In his June 19 column, Congressman Tim Huelskamp claims the Affordable Healthcare Act has "more than 20,000 pages of new regulations coming next January."
This May, Washington Post fact-checkers looked. Mitch McConnell had promoted the claim after searching the Federal Register for Affordable Care Act and finding 897 documents.
McConnell's spokesman later had to admit not all the documents were entirely on "Obamacare." There were final rules and proposed rules, notices for new funding or committee meetings, news releases and pages of public comments.
Calling it "a muddle," the Post concluded, "At the very least, one can point to 10,000 pages of tiny regulatory type regarding the implementation of the Affordable Care Act. Frankly, this is to be expected in any large and complex governmental undertaking." (tinyurl.com/k9ob8z6)
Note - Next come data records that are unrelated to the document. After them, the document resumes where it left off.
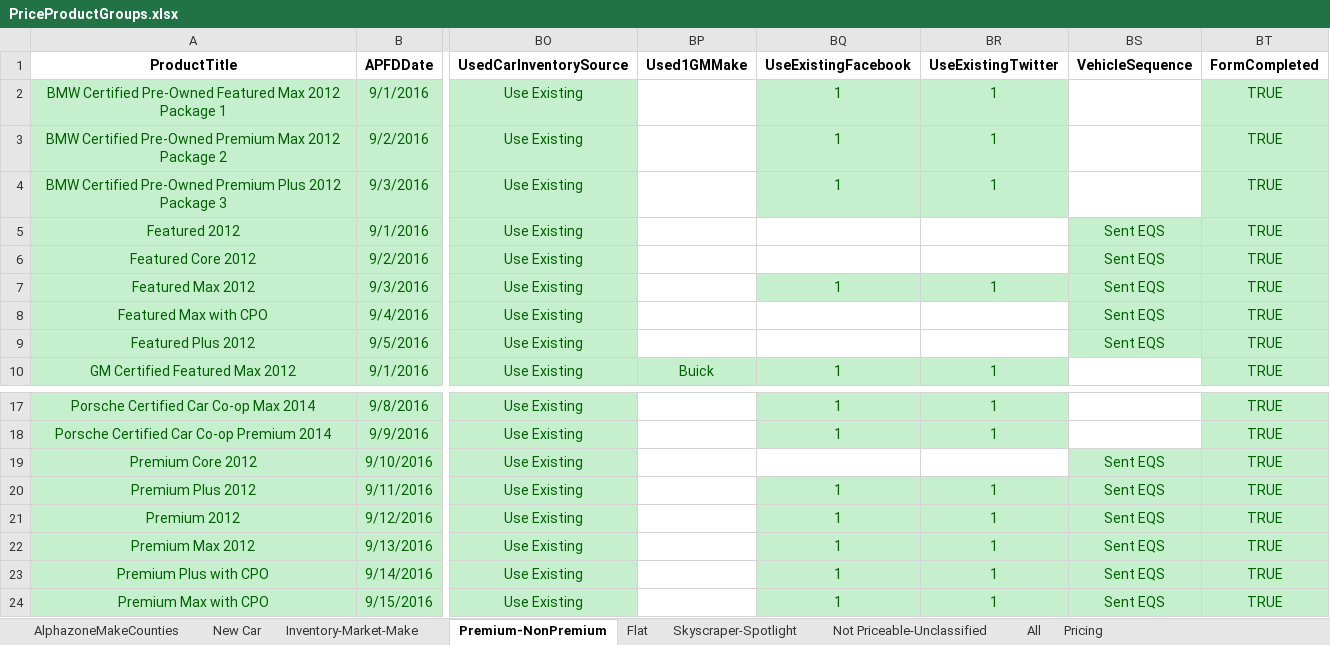
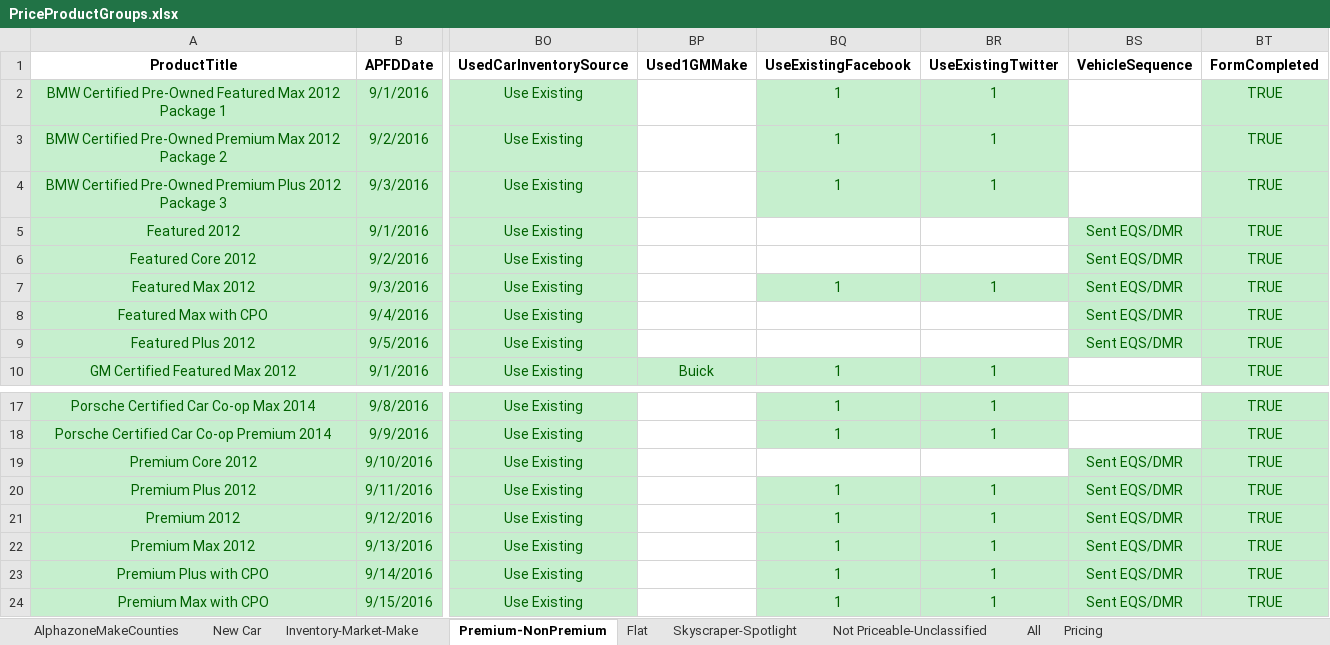
Before and after one commit to ProvarAutomation/SFDCRegression, an Excel workbook: Regression/templates/PriceProductGroups.xlsx, sheet Premium-NonPremium, drawn as a sheet; only a part is shown, gaps mark what is left out; values as stored, in another font and other column widths than the file's, no borders; the diff names each change by its address in the sheet, - before the commit and + after, or states it on an @@ line.

```diff
--- a/Regression/templates/PriceProductGroups.xlsx (sheet Premium-NonPremium)
+++ b/Regression/templates/PriceProductGroups.xlsx (sheet Premium-NonPremium)
-BS5:BS9 (VehicleSequence): Sent EQS
+BS5:BS9 (VehicleSequence): Sent EQS/DMR
-BS19:BS24 (VehicleSequence): Sent EQS
+BS19:BS24 (VehicleSequence): Sent EQS/DMR
```
Also changed, not shown: sheet All, sheet Pricing, sheet New Car, sheet Inventory-Market-Make, sheet Flat, 27 other files.
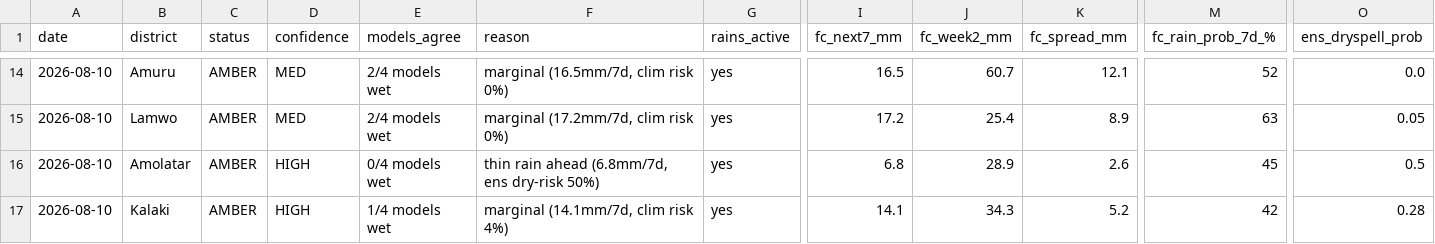
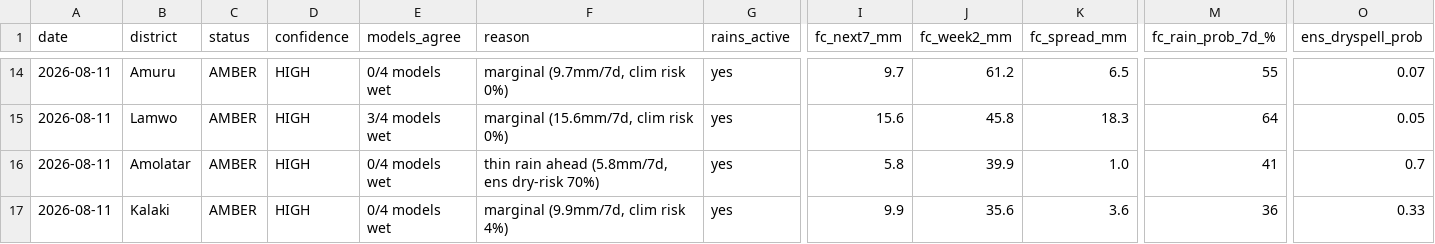
Before and after one commit to quinn-Uganda/planting-monitor, a CSV file: planting_monitor_out/status_today.csv, drawn as a sheet; only a part is shown, gaps mark what is left out; the diff covers the shown part only; the diff names each change by its address in the sheet, - before the commit and + after, or states it on an @@ line.

```diff
--- a/planting_monitor_out/status_today.csv
+++ b/planting_monitor_out/status_today.csv
-A14:A17 (date): 2026-08-10
+A14:A17 (date): 2026-08-11
-D14:D15 (confidence): MED
+D14:D15 (confidence): HIGH
-E14 (models_agree): 2/4 models wet
+E14 (models_agree): 0/4 models wet
-F14 (reason): marginal (16.5mm/7d, clim risk 0%)
+F14 (reason): marginal (9.7mm/7d, clim risk 0%)
-I14 (fc_next7_mm): 16.5
+I14 (fc_next7_mm): 9.7
-J14 (fc_week2_mm): 60.7
+J14 (fc_week2_mm): 61.2
-K14 (fc_spread_mm): 12.1
+K14 (fc_spread_mm): 6.5
-M14 (fc_rain_prob_7d_%): 52
+M14 (fc_rain_prob_7d_%): 55
-O14 (ens_dryspell_prob): 0.0
+O14 (ens_dryspell_prob): 0.07
-E15 (models_agree): 2/4 models wet
+E15 (models_agree): 3/4 models wet
-F15 (reason): marginal (17.2mm/7d, clim risk 0%)
+F15 (reason): marginal (15.6mm/7d, clim risk 0%)
-I15 (fc_next7_mm): 17.2
+I15 (fc_next7_mm): 15.6
-J15 (fc_week2_mm): 25.4
+J15 (fc_week2_mm): 45.8
-K15 (fc_spread_mm): 8.9
+K15 (fc_spread_mm): 18.3
-M15 (fc_rain_prob_7d_%): 63
+M15 (fc_rain_prob_7d_%): 64
-F16 (reason): thin rain ahead (6.8mm/7d, ens dry-risk 50%)
+F16 (reason): thin rain ahead (5.8mm/7d, ens dry-risk 70%)
-I16 (fc_next7_mm): 6.8
+I16 (fc_next7_mm): 5.8
-J16 (fc_week2_mm): 28.9
+J16 (fc_week2_mm): 39.9
-K16 (fc_spread_mm): 2.6
+K16 (fc_spread_mm): 1.0
-M16 (fc_rain_prob_7d_%): 45
+M16 (fc_rain_prob_7d_%): 41
-O16 (ens_dryspell_prob): 0.5
+O16 (ens_dryspell_prob): 0.7
-E17 (models_agree): 1/4 models wet
+E17 (models_agree): 0/4 models wet
-F17 (reason): marginal (14.1mm/7d, clim risk 4%)
+F17 (reason): marginal (9.9mm/7d, clim risk 4%)
-I17 (fc_next7_mm): 14.1
+I17 (fc_next7_mm): 9.9
-J17 (fc_week2_mm): 34.3
+J17 (fc_week2_mm): 35.6
-K17 (fc_spread_mm): 5.2
+K17 (fc_spread_mm): 3.6
-M17 (fc_rain_prob_7d_%): 42
+M17 (fc_rain_prob_7d_%): 36
-O17 (ens_dryspell_prob): 0.28
+O17 (ens_dryspell_prob): 0.33
```
Also changed, not shown: 150 edited cells elsewhere in this file, planting_monitor_out/history.csv, 5 other files.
More importantly, Huelskamp doesn't know or would rather not tell readers that it's not really businesses with 50 employees, but businesses with 50 "full-time" employees who must provide health insurance -- a significant distinction.
Furthermore, Forbes Magazine found only 4 percent of U.S. businesses have 50 or more full-time employees, and 99.8 percent of them already provide employee health insurance. The real question is whether employers will pay more. We'll see.
Whatever the case, Forbes says "Obamacare" will not "wreak havoc" on small businesses Huelskamp and others charge. In fact, it may "paint a brighter picture for the future of American small businesses and startups" -- and their employees. (tinyurl.com/yu7dqb)
Finally, the Henry J. Kaiser Health Foundation offers an online calculator working families can use to estimate what health insurance might cost them if the employer doesn't provide it. (tinyurl.com/coqcdog)
I tried this example: Both parents are over 21. Two children under 20. No smokers. Annual income $35,000. Estimated total premium, $9,869.
But ... that family is eligible for a subsidy and could wind up paying less than $1,400 annually for the "silver" plan. (The bronze plan costs less, the gold plan more.)
The numbers are averages, and would vary from state to state depending on the health exchanges in place.
The biggest problem in our medical system remains: too many for-profit middle-men. U.S. health care costs twice as much on average as other developed countries for mostly average results. There's still work to do.